There are many long and detailed posts on why you should leave FB. None of them speak to the average user, and they all drip in condescension and smugness. I left FB years ago, as I read more and more about the data abuses, human testing and disdain the company/owner has for its users. I’m also a private person, and I think I felt tricked and deceived by FB after submitting too much personal information, opening up too much. I realised in the end that I was using it for my ego, and my relationships were suffering, rather than improving, because of it.

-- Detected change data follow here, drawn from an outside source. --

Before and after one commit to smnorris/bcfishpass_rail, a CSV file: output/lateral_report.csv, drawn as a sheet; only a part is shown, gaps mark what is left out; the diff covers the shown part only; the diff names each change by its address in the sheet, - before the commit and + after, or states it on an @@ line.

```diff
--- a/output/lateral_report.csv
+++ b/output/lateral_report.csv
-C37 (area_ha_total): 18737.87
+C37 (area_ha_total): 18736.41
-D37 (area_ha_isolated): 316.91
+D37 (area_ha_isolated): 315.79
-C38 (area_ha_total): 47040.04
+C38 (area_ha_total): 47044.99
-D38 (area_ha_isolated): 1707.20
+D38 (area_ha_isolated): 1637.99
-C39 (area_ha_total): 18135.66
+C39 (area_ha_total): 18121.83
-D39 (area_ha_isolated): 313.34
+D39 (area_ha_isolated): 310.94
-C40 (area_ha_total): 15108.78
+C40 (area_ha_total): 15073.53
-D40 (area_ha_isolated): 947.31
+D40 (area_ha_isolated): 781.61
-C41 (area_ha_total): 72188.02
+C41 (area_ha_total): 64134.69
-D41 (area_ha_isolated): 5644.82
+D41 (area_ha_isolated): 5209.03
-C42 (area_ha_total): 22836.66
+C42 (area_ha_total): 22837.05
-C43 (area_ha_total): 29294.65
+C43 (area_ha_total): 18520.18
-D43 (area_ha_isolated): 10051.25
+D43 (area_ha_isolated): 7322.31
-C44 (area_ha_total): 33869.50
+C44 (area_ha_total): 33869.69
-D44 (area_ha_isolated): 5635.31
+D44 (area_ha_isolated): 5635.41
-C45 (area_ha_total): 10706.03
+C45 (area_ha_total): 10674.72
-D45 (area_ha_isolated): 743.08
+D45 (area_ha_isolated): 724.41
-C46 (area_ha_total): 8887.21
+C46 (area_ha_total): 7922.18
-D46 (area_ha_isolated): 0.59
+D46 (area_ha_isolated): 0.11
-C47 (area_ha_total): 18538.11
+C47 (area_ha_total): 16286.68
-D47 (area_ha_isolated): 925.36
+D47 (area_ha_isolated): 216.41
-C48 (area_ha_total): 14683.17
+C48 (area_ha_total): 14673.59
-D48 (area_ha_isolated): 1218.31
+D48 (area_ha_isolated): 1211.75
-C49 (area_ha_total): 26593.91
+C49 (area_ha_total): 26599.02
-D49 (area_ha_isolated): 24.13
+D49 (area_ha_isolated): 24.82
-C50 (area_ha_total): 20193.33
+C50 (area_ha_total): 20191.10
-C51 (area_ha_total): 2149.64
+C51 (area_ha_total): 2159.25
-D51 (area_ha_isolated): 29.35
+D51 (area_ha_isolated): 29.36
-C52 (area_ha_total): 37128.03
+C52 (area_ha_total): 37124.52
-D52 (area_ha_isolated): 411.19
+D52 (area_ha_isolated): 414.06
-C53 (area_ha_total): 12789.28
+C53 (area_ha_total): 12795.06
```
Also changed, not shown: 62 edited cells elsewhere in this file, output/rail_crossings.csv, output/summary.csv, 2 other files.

I didn’t make a song and dance about leaving, I’m still sure some people think I’ve unfriended them, if they cared to look. But after a recent and deeply regretful family argument, I have become certain of what a truly addictive and damaging service it’s offering. Many of my own family and friends prefer to watch each other’s lives through a screen, anonymously. The danger is then that they retreat to that virtual, cherry-picked life rather than face reality and deal with actual problems. Real-life issues can be ignored quite easily when everything is going so well online. I trust you know what I mean.
Yes, it can be used responsibly. I give some ideas for that below. But most people don’t seem to use it that way. Or those who do don’t realise the other risks. So I’m using this post to start a campaign of sorts, to stop our families and friends from slowly sliding into a highly virtualised non-reality. To raise awareness of the subtle dangers. It’s like the worst kind of bullying, that passive-aggressive or hidden kind that only the victim sees. Government legislation is starting to come in to protect users, but all too slowly, as most in power continue to bow to their vastly wealthy life-manager overlords.
Right, semi-rant over. On with the useful stuff.
The post is aimed at anyone who suspects that damage can be caused by one of the internet’s biggest data collectors. The idea here isn’t to convince anyone of anything, just give a balanced, reasonable set of points to help gently nudge your networks into taking action.
Anything I say in this post is only because I’ve fallen into all of the same traps myself and over time have become increasingly saddened by them. It is not theory or posturing and I don’t think anyone is dumb for doing the same.
The top 2 problems with FB
- It’s unhealthy
FB users research who knows whom, study others’ comments, Like(tm) certain pictures and not others, unfollow certain people secretly, check in on people they shouldn’t, secretly covet the lives of others… There are 100s of ways of interacting with your FB network. And with your contacts’ networks. Very few of which are what any reasonable person would call healthy behaviours. Everyone has become their own little spy agency.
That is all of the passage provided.